● HOW TO COMPLETE THIS TASK:
If a line holds the word "process", copy it from the entries.

(Change detection data)
Start of Block

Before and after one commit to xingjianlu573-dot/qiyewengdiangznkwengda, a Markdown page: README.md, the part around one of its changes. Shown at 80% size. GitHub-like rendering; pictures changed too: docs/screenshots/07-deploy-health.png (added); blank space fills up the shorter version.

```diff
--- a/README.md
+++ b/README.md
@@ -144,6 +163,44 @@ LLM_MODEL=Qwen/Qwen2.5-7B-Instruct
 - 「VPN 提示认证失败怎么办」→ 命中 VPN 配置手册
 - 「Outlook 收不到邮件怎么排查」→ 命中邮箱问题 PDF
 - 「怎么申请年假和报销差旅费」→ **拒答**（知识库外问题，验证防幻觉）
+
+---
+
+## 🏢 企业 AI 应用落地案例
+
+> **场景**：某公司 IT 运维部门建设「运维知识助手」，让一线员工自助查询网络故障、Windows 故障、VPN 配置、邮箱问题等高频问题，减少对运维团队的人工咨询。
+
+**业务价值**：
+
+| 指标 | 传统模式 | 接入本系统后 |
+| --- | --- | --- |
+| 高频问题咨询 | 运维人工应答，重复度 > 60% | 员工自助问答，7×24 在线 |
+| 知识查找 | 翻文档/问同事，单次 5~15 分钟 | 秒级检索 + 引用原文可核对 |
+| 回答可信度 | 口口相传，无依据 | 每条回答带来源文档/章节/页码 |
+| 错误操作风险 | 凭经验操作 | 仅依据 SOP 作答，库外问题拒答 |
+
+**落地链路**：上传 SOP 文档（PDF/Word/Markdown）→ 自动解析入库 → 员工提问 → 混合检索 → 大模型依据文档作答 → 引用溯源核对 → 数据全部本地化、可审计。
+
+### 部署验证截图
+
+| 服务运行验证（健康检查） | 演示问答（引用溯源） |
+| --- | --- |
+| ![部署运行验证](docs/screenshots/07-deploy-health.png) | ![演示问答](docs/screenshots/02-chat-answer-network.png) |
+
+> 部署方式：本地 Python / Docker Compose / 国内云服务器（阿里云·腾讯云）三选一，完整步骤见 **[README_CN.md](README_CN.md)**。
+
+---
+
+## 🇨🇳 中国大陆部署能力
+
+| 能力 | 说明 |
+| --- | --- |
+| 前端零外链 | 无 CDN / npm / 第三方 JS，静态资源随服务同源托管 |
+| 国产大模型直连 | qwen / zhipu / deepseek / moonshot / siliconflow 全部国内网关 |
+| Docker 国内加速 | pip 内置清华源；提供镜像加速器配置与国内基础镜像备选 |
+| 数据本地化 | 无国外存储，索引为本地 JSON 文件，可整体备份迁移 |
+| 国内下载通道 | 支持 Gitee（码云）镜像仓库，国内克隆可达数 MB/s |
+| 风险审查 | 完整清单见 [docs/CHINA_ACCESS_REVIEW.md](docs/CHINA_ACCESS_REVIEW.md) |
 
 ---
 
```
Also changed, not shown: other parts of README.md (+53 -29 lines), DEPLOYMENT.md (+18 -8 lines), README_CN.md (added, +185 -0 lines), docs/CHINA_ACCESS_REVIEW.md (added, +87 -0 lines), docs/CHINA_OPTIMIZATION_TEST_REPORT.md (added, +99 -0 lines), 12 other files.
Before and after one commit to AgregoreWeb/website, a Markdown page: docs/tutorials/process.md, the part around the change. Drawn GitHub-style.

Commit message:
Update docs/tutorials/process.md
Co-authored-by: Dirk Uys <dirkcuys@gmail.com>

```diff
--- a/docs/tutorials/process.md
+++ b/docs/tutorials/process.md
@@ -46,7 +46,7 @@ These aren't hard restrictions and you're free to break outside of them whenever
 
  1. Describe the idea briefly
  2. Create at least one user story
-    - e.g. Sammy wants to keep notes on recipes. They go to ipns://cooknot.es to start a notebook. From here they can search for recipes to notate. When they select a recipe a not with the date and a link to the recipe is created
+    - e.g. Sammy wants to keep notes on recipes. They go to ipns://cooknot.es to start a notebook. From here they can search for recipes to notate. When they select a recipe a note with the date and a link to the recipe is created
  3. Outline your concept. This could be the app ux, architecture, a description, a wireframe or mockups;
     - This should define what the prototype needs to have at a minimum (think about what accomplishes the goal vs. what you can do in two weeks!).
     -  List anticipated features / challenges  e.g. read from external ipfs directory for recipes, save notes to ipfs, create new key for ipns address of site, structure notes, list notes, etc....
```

End of Block

● EXERCISE RESPONSE:
Before and after one commit to AgregoreWeb/website, a Markdown page: docs/tutorials/process.md, the part around the change. Drawn GitHub-style.
Update docs/tutorials/process.md
--- a/docs/tutorials/process.md
+++ b/docs/tutorials/process.md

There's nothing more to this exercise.